This editorial board would rather suck it up and pay an extra 50 cents than to see more jobs leave the county or cut back on keeping our county safe.

Write in the best of the worst this Election Day

Voters will elect a representative for Ward 4 tomorrow, and that councilman will serve as the voice for an area that includes Townhomes, White Hall Terrace and some of the residence halls.

Unfortunately, this Election Day, voters must pick the best of the worst. His name is Justin Jeffery.

Jeffery, a Kent State student and president of Kent Interhall Council, is the write-in candidate actively endorsed by Undergraduate Student Senate. While this editorial board agrees that a student may be the best representative for an area highly populated by students, it does not agree that Jeffery is the best person for the job.

Jeffery’s goals are lackluster. The Daily Kent Stater reported that he said he wants to look into the police review board and listen to constituents and understand their views and opinions. The goals tell voters nothing about what Jeffery intends to do to better the city of Kent.

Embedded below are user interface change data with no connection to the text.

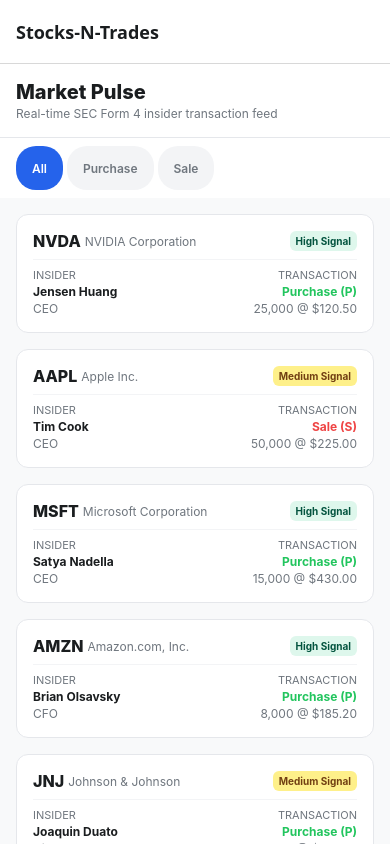
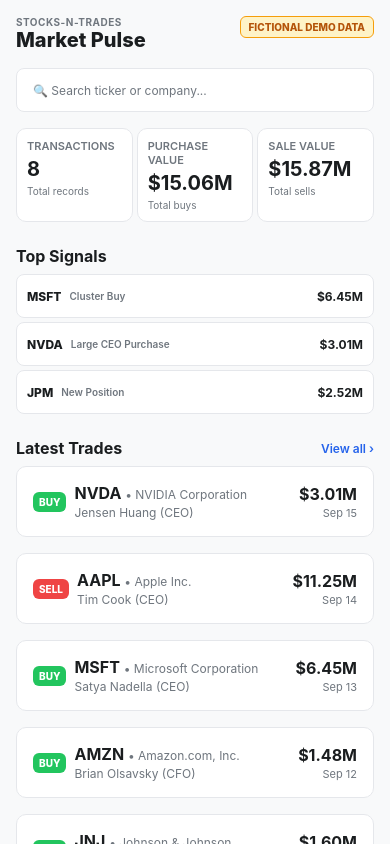
Before and after one commit to pritam-b-dev/stocks-n-trades, a React Native app: screen /MarketPulse in a window 390 px wide. Built offline with nearby package versions, Linux system fonts and the light colour scheme.

Commit message:
rebuild Market Pulse to match official specification

```diff
--- a/src/navigation/RootNavigator.tsx
+++ b/src/navigation/RootNavigator.tsx
@@ -25,7 +25,7 @@
       <Stack.Screen
         name="MarketPulse"
         component={MarketPulseScreen}
-        options={{ title: "Stocks-N-Trades" }}
+        options={{ headerShown: false }}
       />
       <Stack.Screen
         name="Screener"
--- a/src/screens/MarketPulseScreen.tsx
+++ b/src/screens/MarketPulseScreen.tsx
@@ -1,8 +1,8 @@
-import React, { useState } from "react";
+import React from "react";
 import {
   View,
   Text,
-  FlatList,
+  ScrollView,
   TouchableOpacity,
   StyleSheet,
   SafeAreaView,
@@ -10,9 +10,10 @@
 import { NativeStackNavigationProp } from "@react-navigation/native-stack";
 import { RootStackParamList } from "../navigation/RootNavigator";
 import { mockTrades } from "../data/mockTrades";
-import { InsiderTrade } from "../types/InsiderTrade";
 import { theme } from "../theme/theme";
-import { SignalBadge } from "../components/SignalBadge";
+
+import { TradeCard } from "../components/TradeCard";
+import { SummaryCard } from "../components/SummaryCard";
 
 type MarketPulseNavProp = NativeStackNavigationProp<
   RootStackParamList,
@@ -23,113 +24,143 @@
   navigation: MarketPulseNavProp;
 }
 
+const formatLargeCurrency = (val: number): string => {
+  if (val >= 1_000_000) {
+    return `$${(val / 1_000_000).toFixed(2)}M`;
+  }
+  if (val >= 1_000) {
+    return `$${(val / 1_000).toFixed(0)}K`;
+  }
+  return `$${val.toLocaleString()}`;
+};
+
 export default function MarketPulseScreen({ navigation }: Props) {
-  const [filterType, setFilterType] = useState<"All" | "Purchase" | "Sale">(
-    "All",
-  );
+  // 1. Calculate Summary Metrics from mockTrades
+  const totalTransactions = mockTrades.length;
 
-  const filteredTrades = mockTrades.filter((t) => {
-    if (filterType === "All") return true;
-    return t.transactionType === filterType;
-  });
+  const totalPurchaseValue = mockTrades
+    .filter((t) => t.transactionType.toLowerCase() === "purchase")
+    .reduce((sum, t) => sum + t.totalValue, 0);
 
-  const renderTradeCard = ({ item }: { item: InsiderTrade }) => {
-    return (
-      <TouchableOpacity
-        style={styles.card}
-        activeOpacity={0.7}
-        onPress={() =>
-          navigation.navigate("TradeDetails", { tradeId: item.id })
-        }
-        accessibilityRole="button"
-        accessibilityLabel={`View trade details for ${item.ticker}, ${item.insiderName}, ${item.transactionType} of ${item.shares.toLocaleString()} shares`}
-      >
-        <View style={styles.cardHeader}>
-          <View style={styles.tickerGroup}>
-            <Text style={styles.ticker}>{item.ticker}</Text>
-            <Text style={styles.companyName} numberOfLines={1}>
-              {item.companyName}
-            </Text>
-          </View>
-          <SignalBadge strength={item.signalStrength} />
-        </View>
+  const totalSaleValue = mockTrades
+    .filter((t) => t.transactionType.toLowerCase() === "sale")
+    .reduce((sum, t) => sum + t.totalValue, 0);
 
-        <View style={styles.divider} />
+  // 2. Compute Top Signals (High strength trades sorted by highest totalValue)
+  const topSignals = [...mockTrades]
+    .filter((t) => t.signalStrength === "High")
+    .sort((a, b) => b.totalValue - a.totalValue)
+    .slice(0, 3);
 
-        <View style={styles.detailsRow}>
-          <View style={styles.detailCol}>
-            <Text style={styles.label}>Insider</Text>
-            <Text style={styles.valueBold} numberOfLines={1}>
-              {item.insiderName}
-            </Text>
-            <Text style={styles.subValue}>{item.insiderRole}</Text>
-          </View>
-
-          <View style={styles.detailColRight}>
-            <Text style={styles.label}>Transaction</Text>
-            <Text
-              style={[
-                styles.valueBold,
-                item.transactionType === "Purchase"
-                  ? { color: theme.colors.purchase }
-                  : { color: theme.colors.sale },
-              ]}
-            >
-              {item.transactionType} ({item.transactionCode})
-            </Text>
-            <Text style={styles.subValue}>
-              {item.shares.toLocaleString()} @ ${item.pricePerShare.toFixed(2)}
-            </Text>
-          </View>
-        </View>
-      </TouchableOpacity>
-    );
-  };
+  // 3. Compute Latest Trades (Sorted by filedAt descending)
+  const latestTrades = [...mockTrades]
+    .sort(
+      (a, b) => new Date(b.filedAt).getTime() - new Date(a.filedAt).getTime(),
+    )
+    .slice(0, 6);
 
   return (
     <SafeAreaView style={styles.container}>
-      {/* IN-SCREEN HEADER */}
-      <View style={styles.header}>
-        <Text style={styles.title}>Market Pulse</Text>
-        <Text style={styles.subtitle}>
-          Real-time SEC Form 4 insider transaction feed
-        </Text>
-      </View>
+      <ScrollView contentContainerStyle={styles.scrollContent}>
+        {/* SINGLE CUSTOM HEADER WITH DEMO BADGE */}
+        <View style={styles.headerRow}>
+          <View>
+            <Text style={styles.appName}>Stocks-N-Trades</Text>
+            <Text style={styles.screenTitle}>Market Pulse</Text>
+          </View>
+          <View
+            style={styles.demoBadge}
+            accessibilityRole="text"
+            accessibilityLabel="Fictional Demo Data indicator"
+          >
+            <Text style={styles.demoBadgeText}>FICTIONAL DEMO DATA</Text>
+          </View>
+        </View>
 
-      {/* FILTER TABS */}
-      <View style={styles.filterRow}>
-        {(["All", "Purchase", "Sale"] as const).map((type) => (
+        {/* SEARCH ENTRY (NAVIGATES TO SCREENER) */}
+        <TouchableOpacity
+          style={styles.searchBar}
+          activeOpacity={0.7}
+          onPress={() => navigation.navigate("Screener")}
+          accessibilityRole="search"
+          accessibilityLabel="Search ticker or company. Navigates to Screener."
+        >
+          <Text style={styles.searchBarPlaceholder}>
+            🔍 Search ticker or company...
+          </Text>
+        </TouchableOpacity>
+
+        {/* EXACTLY 3 SUMMARY CARDS */}
+        <View style={styles.summaryGrid}>
+          <SummaryCard
+            label="Transactions"
+            value={totalTransactions.toString()}
+            subtext="Total records"
+          />
+          <SummaryCard
+            label="Purchase value"
+            value={formatLargeCurrency(totalPurchaseValue)}
+            subtext="Total buys"
+          />
+          <SummaryCard
+            label="Sale value"
+            value={formatLargeCurrency(totalSaleValue)}
+            subtext="Total sells"
+          />
+        </View>
+
+        {/* TOP SIGNALS SECTION */}
+        <View style={styles.sectionHeaderRow}>
+          <Text style={styles.sectionTitle}>Top Signals</Text>
+        </View>
+        <View style={styles.topSignalsList}>
+          {topSignals.map((trade) => (
+            <TouchableOpacity
+              key={`top-${trade.id}`}
+              style={styles.topSignalCard}
+              activeOpacity={0.7}
+              onPress={() =>
+                navigation.navigate("TradeDetails", { tradeId: trade.id })
+              }
+              accessibilityRole="button"
+              accessibilityLabel={`Top Signal: ${trade.ticker}, ${trade.signal}, Value: ${formatLargeCurrency(trade.totalValue)}`}
+            >
+              <View style={styles.topSignalMain}>
+                <Text style={styles.topSignalTicker}>{trade.ticker}</Text>
+                <Text style={styles.topSignalText}>{trade.signal}</Text>
+              </View>
+              <Text style={styles.topSignalValue}>
+                {formatLargeCurrency(trade.totalValue)}
+              </Text>
+            </TouchableOpacity>
+          ))}
+        </View>
+
+        {/* LATEST TRADES SECTION WITH "VIEW ALL" CTA */}
+        <View style={styles.sectionHeaderRow}>
+          <Text style={styles.sectionTitle}>Latest Trades</Text>
           <TouchableOpacity
-            key={type}
-            style={[
-              styles.filterTab,
-              filterType === type && styles.filterTabActive,
-            ]}
-            onPress={() => setFilterType(type)}
+            onPress={() => navigation.navigate("Screener")}
             accessibilityRole="button"
-            accessibilityLabel={`Filter by ${type} trades`}
-            accessibilityState={{ selected: filterType === type }}
+            accessibilityLabel="View all trades in Screener"
           >
-            <Text
-              style={[
-                styles.filterTabText,
-                filterType === type && styles.filterTabTextActive,
-              ]}
-            >
-              {type}
-            </Text>
+            <Text style={styles.viewAllText}>View all ›</Text>
           </TouchableOpacity>
-        ))}
-      </View>
+        </View>
 
-      {/* TRADE LIST */}
-      <FlatList
-        data={filteredTrades}
-        keyExtractor={(item) => item.id}
-        renderItem={renderTradeCard}
-        contentContainerStyle={styles.listContent}
-        showsVerticalScrollIndicator={false}
-      />
+        {/* LATEST TRADES FEED USING TradeCard */}
+        <View style={styles.tradesFeed}>
+          {latestTrades.map((trade) => (
+            <TradeCard
+              key={trade.id}
+              trade={trade}
+              onPress={() =>
+                navigation.navigate("TradeDetails", { tradeId: trade.id })
+              }
+            />
+          ))}
+        </View>
+      </ScrollView>
     </SafeAreaView>
   );
 }
@@ -139,112 +170,116 @@
     flex: 1,
     backgroundColor: theme.colors.background,
   },
-  header: {
+  scrollContent: {
     padding: theme.spacing.md,
-    backgroundColor: theme.colors.surface,
-    borderBottomWidth: 1,
-    borderBottomColor: "#E5E7EB",
+    paddingBottom: theme.spacing.xl,
   },
-  title: {
+  headerRow: {
+    flexDirection: "row",
+    justifyContent: "space-between",
+    alignItems: "flex-start",
+    marginBottom: theme.spacing.md,
+    flexWrap: "wrap",
+    gap: 8,
+  },
+  appName: {
+    fontSize: theme.typography.xs,
+    fontWeight: "700",
+    color: theme.colors.textSecondary,
+    textTransform: "uppercase",
+    letterSpacing: 0.5,
+  },
+  screenTitle: {
     fontSize: theme.typography.lg,
     fontWeight: "800",
     color: theme.colors.textPrimary,
   },
-  subtitle: {
+  demoBadge: {
+    backgroundColor: "#FEF3C7",
+    paddingHorizontal: 8,
+    paddingVertical: 4,
+    borderRadius: 6,
+    borderWidth: 1,
+    borderColor: "#F59E0B",
+  },
+  demoBadgeText: {
+    fontSize: 10,
+    fontWeight: "800",
+    color: "#B45309",
+  },
+  searchBar: {
+    backgroundColor: theme.colors.surface,
+    borderWidth: 1,
+    borderColor: "#E5E7EB",
+    borderRadius: 8,
+    paddingHorizontal: theme.spacing.md,
+    paddingVertical: theme.spacing.sm + 2,
+    marginBottom: theme.spacing.md,
+    minHeight: 44,
+    justifyContent: "center",
+  },
+  searchBarPlaceholder: {
     fontSize: theme.typography.sm,
     color: theme.colors.textSecondary,
-    marginTop: 2,
   },
-  filterRow: {
+  summaryGrid: {
     flexDirection: "row",
-    paddingHorizontal: theme.spacing.md,
-    paddingVertical: theme.spacing.sm,
+    justifyContent: "space-between",
+    gap: theme.spacing.xs,
+    marginBottom: theme.spacing.lg,
+  },
+  sectionHeaderRow: {
+    flexDirection: "row",
+    justifyContent: "space-between",
+    alignItems: "center",
+    marginBottom: theme.spacing.sm,
+  },
+  sectionTitle: {
+    fontSize: theme.typography.md,
+    fontWeight: "700",
+    color: theme.colors.textPrimary,
+  },
+  viewAllText: {
+    fontSize: theme.typography.sm,
+    fontWeight: "600",
+    color: theme.colors.accent,
+  },
+  topSignalsList: {
+    gap: theme.spacing.xs,
+    marginBottom: theme.spacing.lg,
+  },
+  topSignalCard: {
+    flexDirection: "row",
+    justifyContent: "space-between",
+    alignItems: "center",
     backgroundColor: theme.colors.surface,
-    gap: 4,
-  },
-  filterTab: {
-    paddingHorizontal: theme.spacing.md,
-    paddingVertical: 6,
-    borderRadius: 20,
-    backgroundColor: "#F3F4F6",
-    minHeight: 44,
-    justifyContent: "center",
-    alignItems: "center",
-  },
-  filterTabActive: {
-    backgroundColor: theme.colors.accent,
-  },
-  filterTabText: {
-    fontSize: theme.typography.sm,
-    color: theme.colors.textSecondary,
-    fontWeight: "600",
-  },
-  filterTabTextActive: {
-    color: "#FFFFFF",
-  },
-  listContent: {
-    padding: theme.spacing.md,
-    gap: theme.spacing.md,
-  },
-  card: {
-    backgroundColor: theme.colors.surface,
-    borderRadius: 12,
-    padding: theme.spacing.md,
+    padding: theme.spacing.sm + 2,
+    borderRadius: 8,
     borderWidth: 1,
     borderColor: "#E5E7EB",
     minHeight: 44,
   },
-  cardHeader: {
-    flexDirection: "row",
-    justifyContent: "space-between",
-    alignItems: "center",
-    flexWrap: "wrap",
-  },
-  tickerGroup: {
+  topSignalMain: {
     flexDirection: "row",
     alignItems: "center",
-    gap: 4,
-    flexShrink: 1,
+    gap: theme.spacing.sm,
   },
-  ticker: {
-    fontSize: theme.typography.md,
+  topSignalTicker: {
+    fontSize: theme.typography.sm,
     fontWeight: "800",
     color: theme.colors.textPrimary,
   },
-  companyName: {
-    fontSize: theme.typography.sm,
+  topSignalText: {
+    fontSize: theme.typography.xs,
     color: theme.colors.textSecondary,
-    flexShrink: 1,
+    fontWeight: "600",
   },
-  divider: {
-    height: 1,
-    backgroundColor: "#F3F4F6",
-    marginVertical: theme.spacing.sm,
-  },
-  detailsRow: {
-    flexDirection: "row",
-    justifyContent: "space-between",
-  },
-  detailCol: {
-    flex: 1,
-  },
-  detailColRight: {
-    alignItems: "flex-end",
-  },
-  label: {
-    fontSize: 11,
-    color: theme.colors.textSecondary,
-    textTransform: "uppercase",
-  },
-  valueBold: {
+  topSignalValue: {
     fontSize: theme.typography.sm,
     fontWeight: "700",
     color: theme.colors.textPrimary,
-    marginTop: 2,
   },
-  subValue: {
-    fontSize: 12,
-    color: theme.colors.textSecondary,
-    marginTop: 2,
+  tradesFeed: {
+    gap: theme.spacing.sm,
   },
 });
```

The best candidates are not those who attempt to present vague goals to be elected. Instead, the best candidates are those who say what they intend to do, regardless of how voters may perceive them. Truly, those candidates who put it out there honestly make the electoral process easier for all of us. We know whether we want to vote for them immediately after reading through their goals.

The other two candidates for the Ward 4 position are John Kuhar, 57, and Edward Wojnaroski, 56. Both openly back plans to police the ward more extensively: Kuhar wants better noise control in the neighborhoods, and Wojnaroski said, “I’d like to see more police in the White Hall Terrace apartment complex and in other areas in the ward.” Neither seem willing to work with students to improve the living conditions in Ward 4.

Thus, this editorial board encourages voters to elect Jeffery, but in doing so, it extends an encouragement to Jeffery, too: Figure out what you intend to accomplish, or the election of a student to city council will accomplish little, if anything at all.

The above editorial is the consensus opinion of the Daily Kent Stater editorial board.